and East Asia.
Pound’s editing of the essay obscured two important features, here restored to view: Fenollosa’s encounter with Tendai Buddhism and Buddhist ontology, and his concern with the dimension of sound in Chinese poetry.
This book is the definitive critical edition of Fenollosa’s important work. After a substantial Introduction, the text as edited by Pound is presented, together with his notes and plates. At the heart of the edition is the first full publication of the essay as Fenollosa wrote it, accompanied by the many diagrams, characters, and notes Fenollosa (and Pound) scrawled on the verso pages. Pound’s deletions, insertions, and alterations to Fenollosa’s sometimes ornate prose are meticulously captured, enabling readers to follow the quasi-dialogue between Fenollosa and his posthumous editor. Earlier drafts and related talks reveal the developmentof Fenollosa’s ideas about culture, poetry, and translation. Copious multilingual annotation is an important feature of the edition.
This masterfully edited book will be an essential resource for scholars and poets and a starting point for a renewed discussion of the multiple sources of American modernist poetry.
Lo que Borges le enseñó a Cervantes es la guía más completa, clara y concisa de literatura comparada. Un texto esencial para los amantes de la Literatura.
Lo que Borges le enseñó a Cervantes engloba tanto los debates y cambios teóricos recientes en literatura comparada, como su aplicación práctica. El libro analiza también la disciplina en el contexto de la globalización, y en su análisis no deja de lado la comparación con otras artes y medios audiovisuales como el cine.

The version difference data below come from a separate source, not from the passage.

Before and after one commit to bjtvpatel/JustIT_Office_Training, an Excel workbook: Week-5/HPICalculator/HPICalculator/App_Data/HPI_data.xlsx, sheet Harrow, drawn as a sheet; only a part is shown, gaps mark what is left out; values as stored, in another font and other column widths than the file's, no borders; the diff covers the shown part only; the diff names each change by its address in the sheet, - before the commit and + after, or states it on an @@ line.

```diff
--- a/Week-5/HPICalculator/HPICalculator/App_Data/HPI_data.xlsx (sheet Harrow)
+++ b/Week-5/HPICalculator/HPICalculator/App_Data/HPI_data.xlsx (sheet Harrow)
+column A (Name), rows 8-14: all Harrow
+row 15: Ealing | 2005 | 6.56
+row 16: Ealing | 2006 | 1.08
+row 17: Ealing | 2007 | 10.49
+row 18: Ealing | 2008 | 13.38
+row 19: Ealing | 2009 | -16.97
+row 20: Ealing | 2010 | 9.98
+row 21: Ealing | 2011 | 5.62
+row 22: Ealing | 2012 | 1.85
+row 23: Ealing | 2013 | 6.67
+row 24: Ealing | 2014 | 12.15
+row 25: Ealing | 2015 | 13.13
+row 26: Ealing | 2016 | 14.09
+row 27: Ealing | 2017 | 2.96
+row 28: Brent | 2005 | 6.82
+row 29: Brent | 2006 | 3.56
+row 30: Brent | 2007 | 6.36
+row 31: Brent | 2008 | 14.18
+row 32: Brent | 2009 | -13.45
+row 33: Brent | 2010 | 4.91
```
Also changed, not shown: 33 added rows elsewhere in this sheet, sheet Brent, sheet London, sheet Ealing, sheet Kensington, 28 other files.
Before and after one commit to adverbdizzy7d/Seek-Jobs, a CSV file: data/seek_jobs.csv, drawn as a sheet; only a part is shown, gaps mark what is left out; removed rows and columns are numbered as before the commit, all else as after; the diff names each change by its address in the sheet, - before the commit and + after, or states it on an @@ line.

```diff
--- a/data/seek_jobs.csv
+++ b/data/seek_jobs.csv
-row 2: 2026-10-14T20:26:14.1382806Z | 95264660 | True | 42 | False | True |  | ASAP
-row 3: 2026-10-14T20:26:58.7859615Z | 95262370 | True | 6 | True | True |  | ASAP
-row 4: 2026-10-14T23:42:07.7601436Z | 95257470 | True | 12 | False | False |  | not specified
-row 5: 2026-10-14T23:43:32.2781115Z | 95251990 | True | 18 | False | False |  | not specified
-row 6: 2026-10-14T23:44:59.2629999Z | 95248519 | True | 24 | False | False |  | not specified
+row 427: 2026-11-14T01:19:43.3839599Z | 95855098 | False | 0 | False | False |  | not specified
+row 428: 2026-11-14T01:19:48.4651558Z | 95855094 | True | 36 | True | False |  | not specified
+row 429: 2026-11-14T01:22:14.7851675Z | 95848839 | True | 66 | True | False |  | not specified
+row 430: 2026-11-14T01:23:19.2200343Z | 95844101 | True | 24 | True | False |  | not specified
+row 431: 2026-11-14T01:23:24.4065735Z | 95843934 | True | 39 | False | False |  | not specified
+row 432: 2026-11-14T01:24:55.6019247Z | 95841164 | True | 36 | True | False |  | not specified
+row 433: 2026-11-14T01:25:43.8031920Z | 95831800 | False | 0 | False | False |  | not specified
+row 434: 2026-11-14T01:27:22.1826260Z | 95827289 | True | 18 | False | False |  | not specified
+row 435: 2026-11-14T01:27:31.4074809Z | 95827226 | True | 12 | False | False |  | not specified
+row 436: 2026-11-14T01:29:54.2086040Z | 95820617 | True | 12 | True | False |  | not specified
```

Repleto de ejemplos de la literatura hispánica y universal, el libro reúne las claves de una disciplina que cualquier crítico literario o estudiante de literatura necesita conocer, pero abrirá también un mundo nuevo al lector más general, que descubrirá vínculos sorprendentes y una nueva perspectiva desde la que abordar sus lecturas de placer.
«Un texto apasionante y claro; una guía para transitar por el mundo de la literatura en medio de la globalización, para saber cómo se construye el canon literario, o para analizar las influencias del cine y otras artes.»
Carmen Singüenza, La Voz de Galicia
Winner of the Modern Language Association's Aldo and Jeanne Scaglione Prize for Comparative Literary Studies
Who speaks? The author as producer, the contingency of the text, intertextuality, the “device”—core ideas of modern literary theory—were all pioneered in the shadow of oral literature. Authorless, loosely dated, and variable, oral texts have always posed a challenge to critical interpretation. When it began to be thought that culturally significant texts—starting with Homer and the Bible—had emerged from an oral tradition, assumptions on how to read these texts were greatly perturbed. Through readings that range from ancient Greece, Rome, and China to the Cold War imaginary, The Ethnography of Rhythm situates the study of oral traditions in the contentious space of nineteenth- and twentieth-century thinking about language, mind, and culture. It also demonstrates the role of technologies in framing this category of poetic creation. By making possible a new understanding of Maussian “techniques of the body” as belonging to the domain of Derridean “arche-writing,” Haun Saussy shows how oral tradition is a means of inscription in its own right, rather than an antecedent made obsolete by the written word or other media and data-storage devices.
A portion of the proceeds from the sale of this book will be donated to Partners In Health.